One woman who works on the assembly line of an electrical-equipment plant has four children ranging from seven to fifteen, plus a husband who operates a gas station. Five separate times during the day she must have meals on the table ready to be eaten. She and her husband have breakfast early and she leaves food prepared for the children so they can get the extra sleep their growing bodies need. She lives close to work and so comes home for a hot lunch with the children. Then at six, they have their regular family dinner, and another dinner must be ready for the father who cannot leave his gas station until nine-thirty. Besides that, she packs lunches for her husband who cannot come home at noon. The family does its own work entirely [i.e., there is no maid], washing and ironing included (Baker, 1943, p. 73).
Before we bring the enemy to his knees this time, we're going to need the services of EVERY available woman and the sooner it is realized, that much sooner will we achieve victory! To build up our vast army, we will be forced to recruit women from homes, urban and rural . . . Women now employed in nonessential industries will have to change over to war work . . . ALL sources must be tapped (Herrick, 1943, p. 9).

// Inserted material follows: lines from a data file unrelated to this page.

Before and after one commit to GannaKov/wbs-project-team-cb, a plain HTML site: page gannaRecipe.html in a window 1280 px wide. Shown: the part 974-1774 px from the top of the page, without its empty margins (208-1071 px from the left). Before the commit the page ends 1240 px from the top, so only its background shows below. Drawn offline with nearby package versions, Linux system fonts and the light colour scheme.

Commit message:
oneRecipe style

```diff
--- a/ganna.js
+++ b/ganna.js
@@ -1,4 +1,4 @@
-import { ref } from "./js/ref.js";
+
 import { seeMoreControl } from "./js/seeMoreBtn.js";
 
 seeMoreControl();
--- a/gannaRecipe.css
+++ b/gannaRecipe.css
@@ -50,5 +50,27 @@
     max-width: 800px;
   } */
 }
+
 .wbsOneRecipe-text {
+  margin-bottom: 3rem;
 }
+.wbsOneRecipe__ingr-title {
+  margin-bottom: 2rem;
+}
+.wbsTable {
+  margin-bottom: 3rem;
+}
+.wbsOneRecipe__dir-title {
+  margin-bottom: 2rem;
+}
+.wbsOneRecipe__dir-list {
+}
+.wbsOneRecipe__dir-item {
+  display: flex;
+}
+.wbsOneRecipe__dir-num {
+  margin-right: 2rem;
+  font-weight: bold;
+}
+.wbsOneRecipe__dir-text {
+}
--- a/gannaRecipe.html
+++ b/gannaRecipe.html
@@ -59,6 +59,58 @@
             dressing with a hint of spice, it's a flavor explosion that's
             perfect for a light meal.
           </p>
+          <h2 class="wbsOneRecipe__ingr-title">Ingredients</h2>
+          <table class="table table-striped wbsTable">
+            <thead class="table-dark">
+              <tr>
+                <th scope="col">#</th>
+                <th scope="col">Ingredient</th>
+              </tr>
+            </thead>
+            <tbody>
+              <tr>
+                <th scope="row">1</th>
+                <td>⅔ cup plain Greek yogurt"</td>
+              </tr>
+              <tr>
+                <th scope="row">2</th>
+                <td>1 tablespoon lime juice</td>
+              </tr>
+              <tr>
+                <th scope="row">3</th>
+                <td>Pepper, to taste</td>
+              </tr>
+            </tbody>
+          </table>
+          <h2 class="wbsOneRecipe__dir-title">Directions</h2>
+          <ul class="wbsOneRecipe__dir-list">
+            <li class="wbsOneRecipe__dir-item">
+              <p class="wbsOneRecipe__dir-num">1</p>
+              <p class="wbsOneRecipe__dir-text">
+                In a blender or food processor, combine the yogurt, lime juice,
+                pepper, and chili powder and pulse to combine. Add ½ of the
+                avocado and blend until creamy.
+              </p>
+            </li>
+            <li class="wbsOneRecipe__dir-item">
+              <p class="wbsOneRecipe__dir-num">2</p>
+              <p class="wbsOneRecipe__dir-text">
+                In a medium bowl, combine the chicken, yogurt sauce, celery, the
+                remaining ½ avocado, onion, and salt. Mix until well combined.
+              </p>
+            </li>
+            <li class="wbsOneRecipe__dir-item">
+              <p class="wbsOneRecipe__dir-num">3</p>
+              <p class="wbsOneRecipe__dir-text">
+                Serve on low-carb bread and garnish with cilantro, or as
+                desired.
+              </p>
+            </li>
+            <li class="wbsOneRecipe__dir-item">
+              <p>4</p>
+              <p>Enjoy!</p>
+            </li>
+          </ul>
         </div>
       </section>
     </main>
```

The fact that so many married women, even in the poorest segment of the population, did not work is a measure of the limited availability of jobs, the heavy burden carried by women in the home, and the resistanc